The Konark Temple, built in the 13th century C.E., incorporates sophisticated engineering techniques and astrological expertise to forecast the time of day down to the minute.
The Konark Sun Temple was built in the 13th century by King Narasimhadeva I of the Eastern Ganga Dynasty.
The words "Kona" and "Arka" are combined to form the term "Konark." Sun of the Corner is the combination of the words "Kona" (Corner) and "Arka" (Sun).
The sundial has 8 main spokes dividing the day into 8 equal parts of 3 hours each, with 8 smaller spokes in between indicating 90-minute intervals.
The wheel's 30 large beads divide 90 minutes into 30 equal 3-minute intervals, enabling precise timekeeping by observing the sun's shadow.
The Konark Sun Mandir has 24 such wheels carved across the temple which are said to serve as moon dials.
The Konark Sun Temple resembles a chariot pulled by seven horses and showcases Hindu mythological scenes through intricate sculptures and carvings
It is said that the Konark Sun Temple is erected on the ruins of an ancient city that got submerged under the Bay of Bengal due to a massive flood. The city is still under the temple

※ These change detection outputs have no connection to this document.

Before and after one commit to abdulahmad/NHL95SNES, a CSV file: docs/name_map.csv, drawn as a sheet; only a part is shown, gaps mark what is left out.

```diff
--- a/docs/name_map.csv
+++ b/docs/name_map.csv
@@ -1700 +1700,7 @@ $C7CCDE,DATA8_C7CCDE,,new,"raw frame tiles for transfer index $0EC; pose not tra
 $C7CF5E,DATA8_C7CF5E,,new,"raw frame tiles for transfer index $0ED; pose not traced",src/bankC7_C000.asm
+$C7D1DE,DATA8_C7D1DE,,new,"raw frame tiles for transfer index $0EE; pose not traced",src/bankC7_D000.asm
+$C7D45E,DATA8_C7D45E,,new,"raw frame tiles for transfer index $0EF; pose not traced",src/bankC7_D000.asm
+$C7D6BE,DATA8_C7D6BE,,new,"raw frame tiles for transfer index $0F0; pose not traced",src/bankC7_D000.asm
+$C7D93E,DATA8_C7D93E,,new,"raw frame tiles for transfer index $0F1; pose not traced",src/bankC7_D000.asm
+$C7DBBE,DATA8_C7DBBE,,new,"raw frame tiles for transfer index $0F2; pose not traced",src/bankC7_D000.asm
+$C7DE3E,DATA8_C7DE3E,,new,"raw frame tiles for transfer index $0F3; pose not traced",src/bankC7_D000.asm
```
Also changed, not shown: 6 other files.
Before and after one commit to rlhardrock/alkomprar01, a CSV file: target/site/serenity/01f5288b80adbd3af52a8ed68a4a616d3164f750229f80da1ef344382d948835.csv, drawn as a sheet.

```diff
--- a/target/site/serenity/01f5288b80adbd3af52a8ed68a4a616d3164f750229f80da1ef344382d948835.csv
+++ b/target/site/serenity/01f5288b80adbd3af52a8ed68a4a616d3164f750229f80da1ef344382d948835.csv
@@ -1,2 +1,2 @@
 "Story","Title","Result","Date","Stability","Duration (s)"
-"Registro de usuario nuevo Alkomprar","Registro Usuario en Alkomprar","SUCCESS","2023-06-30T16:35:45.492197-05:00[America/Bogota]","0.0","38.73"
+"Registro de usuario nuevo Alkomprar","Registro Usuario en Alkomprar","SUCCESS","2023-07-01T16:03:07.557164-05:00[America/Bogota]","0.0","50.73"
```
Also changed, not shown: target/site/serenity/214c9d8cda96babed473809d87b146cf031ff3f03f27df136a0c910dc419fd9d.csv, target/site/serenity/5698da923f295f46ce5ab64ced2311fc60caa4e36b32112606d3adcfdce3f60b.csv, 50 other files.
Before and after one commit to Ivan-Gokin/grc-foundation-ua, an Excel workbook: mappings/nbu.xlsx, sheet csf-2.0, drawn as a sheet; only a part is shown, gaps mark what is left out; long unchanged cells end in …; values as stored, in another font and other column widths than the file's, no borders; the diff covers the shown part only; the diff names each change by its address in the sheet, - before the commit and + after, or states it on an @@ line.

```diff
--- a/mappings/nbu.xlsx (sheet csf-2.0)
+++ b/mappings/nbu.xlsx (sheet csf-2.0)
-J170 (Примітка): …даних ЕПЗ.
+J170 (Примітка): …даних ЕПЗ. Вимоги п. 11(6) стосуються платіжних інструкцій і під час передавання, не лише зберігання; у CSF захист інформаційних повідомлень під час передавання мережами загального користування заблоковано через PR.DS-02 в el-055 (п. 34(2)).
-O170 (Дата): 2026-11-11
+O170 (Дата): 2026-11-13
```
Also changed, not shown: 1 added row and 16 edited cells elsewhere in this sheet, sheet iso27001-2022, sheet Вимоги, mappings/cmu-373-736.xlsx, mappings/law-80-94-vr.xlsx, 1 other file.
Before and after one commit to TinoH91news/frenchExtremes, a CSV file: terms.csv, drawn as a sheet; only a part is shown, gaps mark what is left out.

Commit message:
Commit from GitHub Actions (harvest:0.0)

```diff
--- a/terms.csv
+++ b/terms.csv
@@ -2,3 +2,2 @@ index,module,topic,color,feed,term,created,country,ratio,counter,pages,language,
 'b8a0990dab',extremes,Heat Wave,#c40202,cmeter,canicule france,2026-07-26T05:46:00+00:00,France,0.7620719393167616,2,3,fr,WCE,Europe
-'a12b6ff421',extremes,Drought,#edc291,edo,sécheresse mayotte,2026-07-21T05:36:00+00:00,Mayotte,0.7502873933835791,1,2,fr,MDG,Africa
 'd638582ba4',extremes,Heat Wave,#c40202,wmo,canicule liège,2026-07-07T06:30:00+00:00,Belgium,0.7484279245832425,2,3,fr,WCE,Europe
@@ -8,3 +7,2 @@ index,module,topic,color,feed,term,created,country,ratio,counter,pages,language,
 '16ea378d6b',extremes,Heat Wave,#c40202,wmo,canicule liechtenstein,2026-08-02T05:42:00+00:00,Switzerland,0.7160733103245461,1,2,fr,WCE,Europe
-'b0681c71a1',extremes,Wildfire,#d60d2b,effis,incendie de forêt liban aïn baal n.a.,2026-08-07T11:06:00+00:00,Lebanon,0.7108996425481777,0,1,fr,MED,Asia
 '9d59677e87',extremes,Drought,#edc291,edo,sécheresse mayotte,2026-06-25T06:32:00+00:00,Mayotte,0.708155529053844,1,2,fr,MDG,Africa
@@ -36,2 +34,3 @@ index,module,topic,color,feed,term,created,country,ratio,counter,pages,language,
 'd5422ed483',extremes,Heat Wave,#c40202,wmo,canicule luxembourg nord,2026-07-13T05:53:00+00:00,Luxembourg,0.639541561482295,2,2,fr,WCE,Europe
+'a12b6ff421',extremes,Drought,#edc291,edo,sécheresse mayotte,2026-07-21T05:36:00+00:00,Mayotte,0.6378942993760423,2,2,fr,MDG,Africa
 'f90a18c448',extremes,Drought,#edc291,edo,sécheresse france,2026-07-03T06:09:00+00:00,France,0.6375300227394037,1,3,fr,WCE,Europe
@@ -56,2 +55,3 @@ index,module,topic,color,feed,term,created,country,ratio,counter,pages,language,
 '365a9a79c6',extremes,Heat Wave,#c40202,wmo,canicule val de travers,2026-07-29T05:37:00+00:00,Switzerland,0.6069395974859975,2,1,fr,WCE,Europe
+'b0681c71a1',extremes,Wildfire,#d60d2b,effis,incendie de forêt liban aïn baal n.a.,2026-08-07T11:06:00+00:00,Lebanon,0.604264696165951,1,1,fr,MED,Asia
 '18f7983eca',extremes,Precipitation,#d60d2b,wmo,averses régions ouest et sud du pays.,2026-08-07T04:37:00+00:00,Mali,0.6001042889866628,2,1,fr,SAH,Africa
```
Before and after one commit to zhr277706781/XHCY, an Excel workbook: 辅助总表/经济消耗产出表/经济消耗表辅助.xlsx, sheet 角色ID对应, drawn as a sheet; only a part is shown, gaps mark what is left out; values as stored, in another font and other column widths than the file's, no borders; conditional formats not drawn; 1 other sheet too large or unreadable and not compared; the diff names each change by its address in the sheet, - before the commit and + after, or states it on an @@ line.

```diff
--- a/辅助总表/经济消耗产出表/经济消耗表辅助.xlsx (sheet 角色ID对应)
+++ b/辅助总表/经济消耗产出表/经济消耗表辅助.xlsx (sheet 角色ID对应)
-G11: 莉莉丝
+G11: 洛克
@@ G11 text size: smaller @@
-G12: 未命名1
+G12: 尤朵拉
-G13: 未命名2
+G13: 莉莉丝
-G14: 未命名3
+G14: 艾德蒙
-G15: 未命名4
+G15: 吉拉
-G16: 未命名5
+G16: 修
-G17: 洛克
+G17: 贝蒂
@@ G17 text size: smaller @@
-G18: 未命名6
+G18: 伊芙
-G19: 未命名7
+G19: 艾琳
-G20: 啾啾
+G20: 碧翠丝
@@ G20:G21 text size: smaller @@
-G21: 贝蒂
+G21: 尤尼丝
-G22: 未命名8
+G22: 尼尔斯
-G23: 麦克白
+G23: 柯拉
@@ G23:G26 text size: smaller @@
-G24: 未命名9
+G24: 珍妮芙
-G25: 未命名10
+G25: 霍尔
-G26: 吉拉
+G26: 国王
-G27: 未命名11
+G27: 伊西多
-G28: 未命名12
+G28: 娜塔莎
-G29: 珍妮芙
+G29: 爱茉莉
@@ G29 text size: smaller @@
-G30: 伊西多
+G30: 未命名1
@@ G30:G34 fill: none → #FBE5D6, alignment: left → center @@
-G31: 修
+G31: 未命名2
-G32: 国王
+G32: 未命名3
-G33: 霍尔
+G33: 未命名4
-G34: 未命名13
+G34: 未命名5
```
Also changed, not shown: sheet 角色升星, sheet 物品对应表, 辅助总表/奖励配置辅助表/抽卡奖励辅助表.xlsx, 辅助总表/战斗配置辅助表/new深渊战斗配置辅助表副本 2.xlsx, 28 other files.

The Konark Sun Temple is rumored to have undiscovered rooms and secret passages that may contain treasures and artifacts hidden by the temple priests.
The Konark Sun Temple is situated around 35 km from Puri, and is accessible by road via Bhubaneswar or other nearby cities. Taxis or buses are available for visitors to travel to the temple from Puri.